Salt of the Earth

Live near the ocean? Ever wonder why your air is so clean, while the poor saps inland keep dying from smog? Reuters reports salty sea spray actually scrubs out air pollution. According to an article published in the journal Science, some of the spray rises high into the atmosphere and helps create raindrops, which drag pollution back down to earth (they also make you wet when it rains.) "The idea that larger salt particles can seed clouds and enhance rainfall is not new but it was not combined with actual observation," says Daniel Rosenfeld, who conducted the experiment.

Czechs to get vaccinated after flooding

Following devastating floods that submerged central Prague in water and caused 200,000 Czechs to leave their homes, the Czech government said it will be vaccinating 65,000 children against hepatitis A -- a liver disease that can spread when sewage systems are damaged and infected feces enters the drinking water. The Czech Republic's health minister has also asked the government to provide 3.5 million euros for other public health measures. The flooding has killed more than 100 people across Europe and caused billions of euros' worth of damage. It's not just the people who are hurting -- in the Czech Republic 100 animals died during the evacuation of Prague Zoo.

U.S. got its e-bomb on

New Scientist says that a military attack on Iraq could see the first use of an e-bomb designed to destroy electronics but not harm people. U.S. intelligence reports that Iraq has moved much of its military infrastructure underground or beneath civilian buildings like hospitals.
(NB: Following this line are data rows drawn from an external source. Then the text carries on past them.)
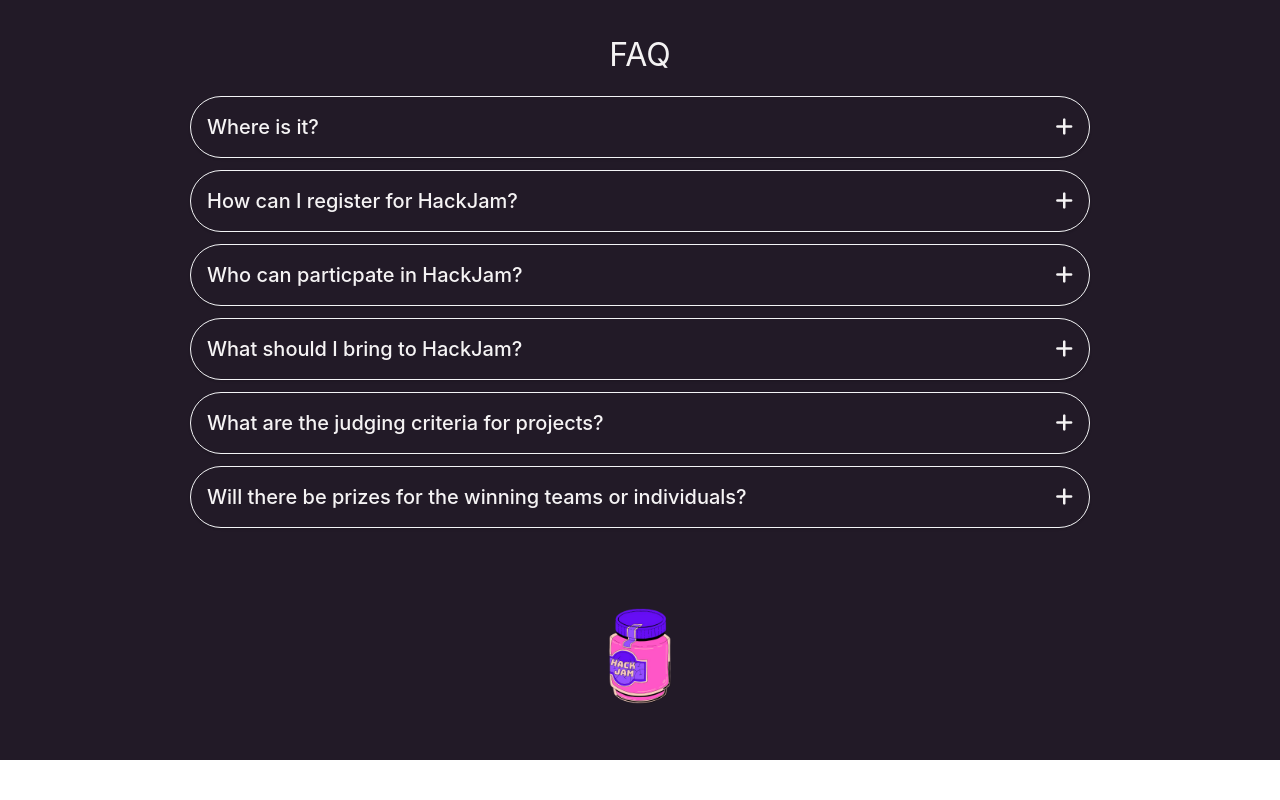
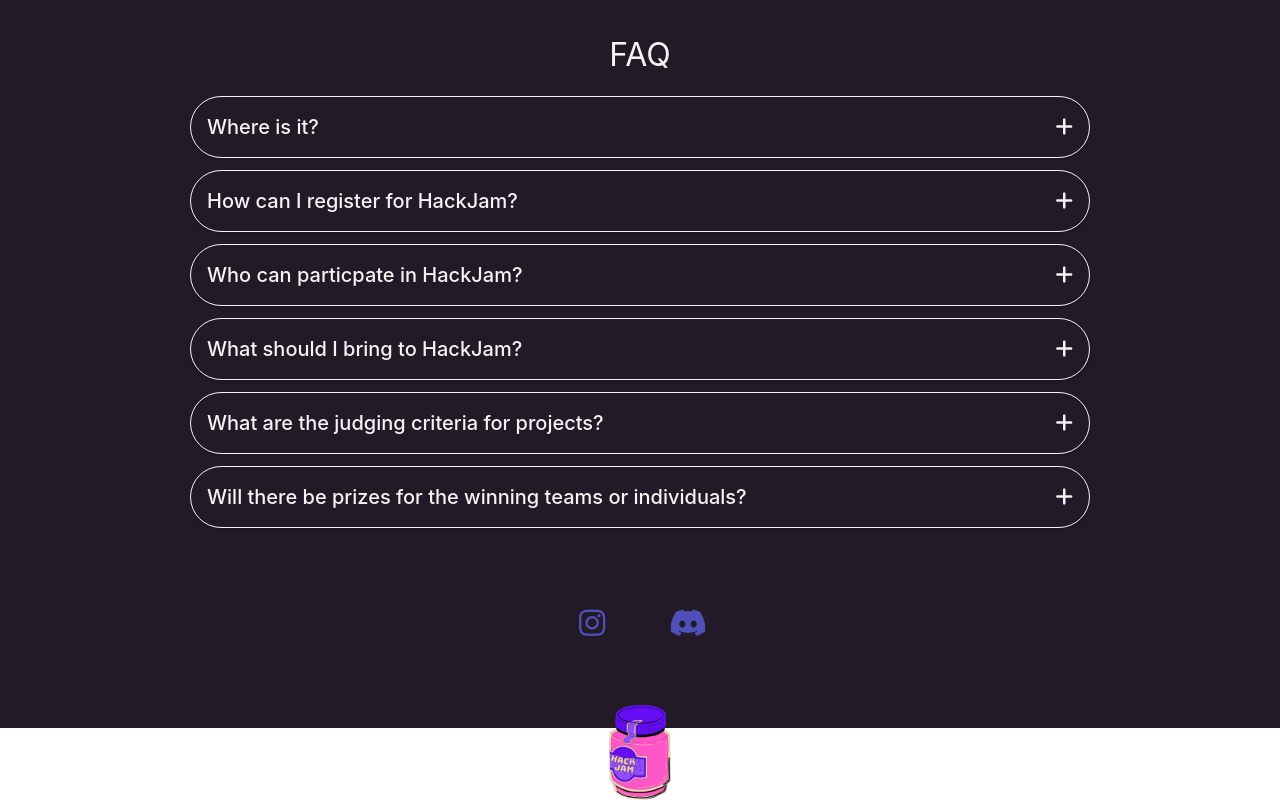
Before and after one commit to AsadbekNematov/hackjam, a React (Vite) app in the folder HackJam/: page / in a window 1280 px wide. Shown: the part 2925-3725 px from the top of the page. Before the commit the page ends 3685 px from the top, so only its background shows below. Built offline with nearby package versions, Linux system fonts and the light colour scheme.

Commit message:
SocialMedia

```diff
--- a/HackJam/src/components/Footer.jsx
+++ b/HackJam/src/components/Footer.jsx
@@ -1,26 +1,23 @@
 import HackJamLogo from '../assets/logo.png'
 function Footer() {
   return (
-    <div id="socials" className="h-2 pb-10 mb-20">
-      <img src={HackJamLogo} className="mx-auto h-24 select-none" alt='logo' />
-
-
-
-
+    <div id="socials" className="h-2 pb-30 mb-20">
       {/* <p>For questions and concerns, reach out to us on one of our platforms</p>
-      <br/><br/>
-      <div class="flex justify-center">
-        <div class="flex-none w-24 h-24">
+      <br/><br/> */}
+      <div className="flex justify-center">
+        <div className="flex-none w-24 h-24 m-0">
           <a href={"https://www.facebook.com/hackabull"}>
             <i className="fa-brands fa-instagram socials text-3xl"/>
           </a>
         </div>
-        <div class="flex-none w-24 h-24">
+        <div className="flex-none m-0 w-24 h-24">
           <a href={"https://www.facebook.com/hackabull"}>
             <i className="fa-brands fa-discord socials text-3xl"/>
           </a>
         </div>
-      </div> */}
+      </div>
+      <a href="#home">
+      <img src={HackJamLogo} className="mx-auto h-24 select-none" alt='logo' /></a>
     </div>
   );
 }
```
As such, the magazine says, the role of non-lethal and precision weapons would be a critical factor in any conflict. The U.S. reportedly has in its arsenal High Power Microwave (HPM) devices that produce an electromagnetic field so strong they can destroy electronic equipment in hardened command, control, communications and computer targets. One mechanism for achieving this sounds like something out of "Back to the Future": An explosive pumped flux generator. That device is essentially a bomb which with a combination of explosives and electronics, sends out an electromagnetic wave of up to tens of millions of Amps. By comparison, a typical lightning strike --- which can wreak plenty of damage on its own --- carries just 30,000 Amps.

Get more stuff like this
in your inbox

From anti-aging to the search for alien life, we promise to never bore.